The front cover photo contained no band members, just a five-necked checkered guitar and a bass drum skin. The moment I picked up the CD I could feel that something was different. Inside was a bonus disc which I listened to first. It contained a killer hard rock number Baby Talk and a spot-on cover of The Move's Brontosaurus. My expectations were high at this point, but I was in no way prepared for what I encountered on the official release.
CT 97 is filled with some of the finest power pop ever made. There are a few angry rockers like the opening Anytime that transforms itself into a grunge screamer.
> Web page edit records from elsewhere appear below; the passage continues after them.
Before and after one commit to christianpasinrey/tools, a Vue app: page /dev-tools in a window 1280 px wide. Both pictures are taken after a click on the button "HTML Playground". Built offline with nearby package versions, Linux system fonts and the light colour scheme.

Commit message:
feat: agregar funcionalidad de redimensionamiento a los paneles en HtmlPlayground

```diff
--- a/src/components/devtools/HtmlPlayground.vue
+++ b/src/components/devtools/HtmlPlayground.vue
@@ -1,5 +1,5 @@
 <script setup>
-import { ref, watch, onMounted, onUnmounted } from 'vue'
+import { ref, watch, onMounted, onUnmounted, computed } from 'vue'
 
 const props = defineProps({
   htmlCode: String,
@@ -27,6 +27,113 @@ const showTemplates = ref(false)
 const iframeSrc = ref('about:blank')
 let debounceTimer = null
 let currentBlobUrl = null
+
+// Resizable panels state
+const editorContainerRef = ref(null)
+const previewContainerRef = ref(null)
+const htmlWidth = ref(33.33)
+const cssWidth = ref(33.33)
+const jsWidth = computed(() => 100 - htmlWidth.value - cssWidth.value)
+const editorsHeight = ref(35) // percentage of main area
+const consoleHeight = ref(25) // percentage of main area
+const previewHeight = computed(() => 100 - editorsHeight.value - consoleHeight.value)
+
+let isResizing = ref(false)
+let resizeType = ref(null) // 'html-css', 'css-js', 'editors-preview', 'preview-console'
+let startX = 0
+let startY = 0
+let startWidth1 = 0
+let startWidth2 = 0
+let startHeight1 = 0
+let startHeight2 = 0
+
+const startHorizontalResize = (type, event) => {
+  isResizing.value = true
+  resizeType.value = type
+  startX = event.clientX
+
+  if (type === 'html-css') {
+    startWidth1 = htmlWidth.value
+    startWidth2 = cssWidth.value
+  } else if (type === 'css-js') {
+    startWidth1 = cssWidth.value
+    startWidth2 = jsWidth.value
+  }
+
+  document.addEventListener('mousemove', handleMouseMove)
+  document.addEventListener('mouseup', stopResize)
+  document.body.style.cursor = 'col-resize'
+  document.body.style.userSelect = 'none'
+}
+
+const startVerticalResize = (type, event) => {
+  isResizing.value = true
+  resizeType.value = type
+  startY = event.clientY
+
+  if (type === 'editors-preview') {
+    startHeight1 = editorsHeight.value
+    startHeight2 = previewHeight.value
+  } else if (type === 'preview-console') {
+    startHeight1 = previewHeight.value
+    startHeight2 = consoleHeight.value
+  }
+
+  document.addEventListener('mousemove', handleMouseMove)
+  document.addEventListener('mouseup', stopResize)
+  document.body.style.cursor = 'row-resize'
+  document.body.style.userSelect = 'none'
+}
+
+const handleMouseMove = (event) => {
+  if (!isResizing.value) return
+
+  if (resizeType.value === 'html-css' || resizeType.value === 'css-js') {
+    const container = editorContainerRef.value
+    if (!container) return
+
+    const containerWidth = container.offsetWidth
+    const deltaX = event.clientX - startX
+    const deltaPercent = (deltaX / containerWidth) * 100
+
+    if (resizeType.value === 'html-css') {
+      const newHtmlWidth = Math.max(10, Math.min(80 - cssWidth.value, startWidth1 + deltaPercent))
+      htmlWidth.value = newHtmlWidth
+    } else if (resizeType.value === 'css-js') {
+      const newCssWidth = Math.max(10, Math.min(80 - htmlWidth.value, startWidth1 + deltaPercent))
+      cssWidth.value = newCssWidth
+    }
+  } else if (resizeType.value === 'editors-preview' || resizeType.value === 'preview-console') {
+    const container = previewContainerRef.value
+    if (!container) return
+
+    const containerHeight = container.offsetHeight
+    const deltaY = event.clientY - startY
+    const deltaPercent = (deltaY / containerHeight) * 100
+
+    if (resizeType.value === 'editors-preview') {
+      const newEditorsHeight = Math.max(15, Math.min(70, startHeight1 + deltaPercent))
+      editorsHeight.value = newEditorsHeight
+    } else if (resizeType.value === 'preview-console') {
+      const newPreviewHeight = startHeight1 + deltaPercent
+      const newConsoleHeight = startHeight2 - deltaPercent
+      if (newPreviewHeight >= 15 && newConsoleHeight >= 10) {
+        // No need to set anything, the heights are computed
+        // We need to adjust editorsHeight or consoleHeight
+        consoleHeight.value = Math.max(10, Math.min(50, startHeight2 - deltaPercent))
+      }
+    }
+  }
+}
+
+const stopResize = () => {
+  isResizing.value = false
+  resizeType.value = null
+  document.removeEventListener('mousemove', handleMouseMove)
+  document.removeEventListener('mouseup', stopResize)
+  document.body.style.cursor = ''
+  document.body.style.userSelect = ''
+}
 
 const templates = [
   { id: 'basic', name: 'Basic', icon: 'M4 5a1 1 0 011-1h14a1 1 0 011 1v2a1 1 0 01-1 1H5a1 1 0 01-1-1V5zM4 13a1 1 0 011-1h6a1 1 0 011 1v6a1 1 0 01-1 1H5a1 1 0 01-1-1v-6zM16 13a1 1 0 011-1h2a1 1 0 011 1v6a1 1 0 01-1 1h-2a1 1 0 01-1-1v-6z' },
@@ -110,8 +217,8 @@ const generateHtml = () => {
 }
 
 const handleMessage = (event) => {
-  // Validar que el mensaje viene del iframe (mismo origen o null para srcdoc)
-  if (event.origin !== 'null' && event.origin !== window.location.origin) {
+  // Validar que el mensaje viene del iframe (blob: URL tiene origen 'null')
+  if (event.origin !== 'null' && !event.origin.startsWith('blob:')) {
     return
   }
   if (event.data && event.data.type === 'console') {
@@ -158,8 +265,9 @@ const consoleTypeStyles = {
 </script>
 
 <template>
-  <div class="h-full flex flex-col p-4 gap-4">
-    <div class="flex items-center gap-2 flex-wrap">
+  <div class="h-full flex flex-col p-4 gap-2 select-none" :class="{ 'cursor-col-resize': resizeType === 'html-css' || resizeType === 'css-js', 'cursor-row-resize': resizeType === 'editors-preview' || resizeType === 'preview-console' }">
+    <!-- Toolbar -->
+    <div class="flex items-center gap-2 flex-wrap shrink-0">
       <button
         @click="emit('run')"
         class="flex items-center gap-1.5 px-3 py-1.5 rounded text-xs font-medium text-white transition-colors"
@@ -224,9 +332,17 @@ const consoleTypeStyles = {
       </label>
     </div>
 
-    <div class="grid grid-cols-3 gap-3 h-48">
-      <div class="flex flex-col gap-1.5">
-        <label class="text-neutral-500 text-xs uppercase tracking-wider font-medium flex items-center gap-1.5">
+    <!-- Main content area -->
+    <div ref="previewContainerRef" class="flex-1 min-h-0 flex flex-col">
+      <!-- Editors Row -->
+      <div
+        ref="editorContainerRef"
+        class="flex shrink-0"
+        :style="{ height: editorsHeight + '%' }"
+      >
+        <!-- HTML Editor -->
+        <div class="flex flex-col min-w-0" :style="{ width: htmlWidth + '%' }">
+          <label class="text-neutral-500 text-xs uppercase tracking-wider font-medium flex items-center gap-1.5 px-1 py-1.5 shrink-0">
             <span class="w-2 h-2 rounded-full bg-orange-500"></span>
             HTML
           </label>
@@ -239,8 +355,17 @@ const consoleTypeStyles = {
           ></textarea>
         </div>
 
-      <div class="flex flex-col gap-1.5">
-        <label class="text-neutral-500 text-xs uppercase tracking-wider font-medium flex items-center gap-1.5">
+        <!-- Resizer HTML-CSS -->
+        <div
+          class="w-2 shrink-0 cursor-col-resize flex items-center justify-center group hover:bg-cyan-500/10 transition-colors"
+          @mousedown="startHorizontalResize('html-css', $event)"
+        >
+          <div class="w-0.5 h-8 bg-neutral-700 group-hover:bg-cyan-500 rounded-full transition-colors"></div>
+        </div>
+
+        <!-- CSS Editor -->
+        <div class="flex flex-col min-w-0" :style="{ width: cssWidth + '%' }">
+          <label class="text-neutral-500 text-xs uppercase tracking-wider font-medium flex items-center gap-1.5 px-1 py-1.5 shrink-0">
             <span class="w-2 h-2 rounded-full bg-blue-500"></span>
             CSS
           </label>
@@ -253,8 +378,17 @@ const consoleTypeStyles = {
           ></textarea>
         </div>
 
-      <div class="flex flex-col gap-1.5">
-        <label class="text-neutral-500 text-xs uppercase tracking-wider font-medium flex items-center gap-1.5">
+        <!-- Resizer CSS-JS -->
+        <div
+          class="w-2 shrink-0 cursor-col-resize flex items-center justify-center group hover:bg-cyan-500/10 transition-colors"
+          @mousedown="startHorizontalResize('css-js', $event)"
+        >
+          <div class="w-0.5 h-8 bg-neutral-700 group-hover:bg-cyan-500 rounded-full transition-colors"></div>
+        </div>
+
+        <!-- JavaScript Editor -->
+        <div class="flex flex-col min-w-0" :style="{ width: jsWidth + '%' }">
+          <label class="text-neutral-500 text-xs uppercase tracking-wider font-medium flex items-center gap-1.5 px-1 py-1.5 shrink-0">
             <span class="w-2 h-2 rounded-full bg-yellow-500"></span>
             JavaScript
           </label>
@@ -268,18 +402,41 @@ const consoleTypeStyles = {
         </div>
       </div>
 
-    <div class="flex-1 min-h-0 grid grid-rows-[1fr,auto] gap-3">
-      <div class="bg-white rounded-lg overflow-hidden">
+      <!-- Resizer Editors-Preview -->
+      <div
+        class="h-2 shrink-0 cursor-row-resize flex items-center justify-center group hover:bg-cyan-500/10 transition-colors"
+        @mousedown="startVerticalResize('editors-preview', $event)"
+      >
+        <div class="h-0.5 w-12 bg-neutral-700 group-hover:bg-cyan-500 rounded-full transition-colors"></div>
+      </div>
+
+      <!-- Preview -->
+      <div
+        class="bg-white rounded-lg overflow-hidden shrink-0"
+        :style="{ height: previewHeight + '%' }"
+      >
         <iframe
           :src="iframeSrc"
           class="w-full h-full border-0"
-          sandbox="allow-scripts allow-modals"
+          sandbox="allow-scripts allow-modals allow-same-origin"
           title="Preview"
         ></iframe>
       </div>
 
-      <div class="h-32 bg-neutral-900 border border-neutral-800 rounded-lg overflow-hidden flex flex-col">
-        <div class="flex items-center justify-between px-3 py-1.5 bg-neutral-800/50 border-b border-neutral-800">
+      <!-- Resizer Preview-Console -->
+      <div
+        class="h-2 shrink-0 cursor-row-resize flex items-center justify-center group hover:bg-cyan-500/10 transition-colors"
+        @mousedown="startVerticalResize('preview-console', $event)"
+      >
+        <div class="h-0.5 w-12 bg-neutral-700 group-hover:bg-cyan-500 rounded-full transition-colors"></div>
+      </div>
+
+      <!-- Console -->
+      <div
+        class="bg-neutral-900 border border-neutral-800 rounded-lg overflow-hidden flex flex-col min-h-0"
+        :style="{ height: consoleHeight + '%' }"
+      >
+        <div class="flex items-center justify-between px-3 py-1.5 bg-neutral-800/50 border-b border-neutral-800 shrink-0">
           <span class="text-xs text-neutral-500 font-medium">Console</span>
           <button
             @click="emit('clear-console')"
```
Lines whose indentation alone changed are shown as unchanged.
Then there are some stunningly beautiful quieter numbers like the closing It All Comes Back to You. And the remainder - mostly written by the band - shows a maturity beyond what I ever expected from the Tricksters.
I keep coming back to this album again and again. Because of the consistent quality from start to finish I am reluctant to pick a favorite. But at the moment there is a one song that keeps cropping up in my subconscious due to its combination of aching lyrics and one of the finest chorus melodies in the annals of power pop.
Carnival Game begins with a man who is sure that the pain caused by his relationship is so great that he would be better of alone.
Some days are easier said than doneWhen the chorus arrives he momentarily relents and gives in to his need for a physical connection. But soon the pain returns and he gives up. That brief respite never returns.
Always expecting something's wrong
I'd rather live alone than drag this on
Take your time - please lay your hands on me
Don't wanna be alone, oh no
A mask behind a face then you're gone
Oh yeah - comes a time when you're better off alone
We once collided like a broken wheel
So undecided what was real
Maybe a crash somehow has sex appeal
Whatever turns you on
One down - one to go
Oh no, playin' in a carnival
Your time is gone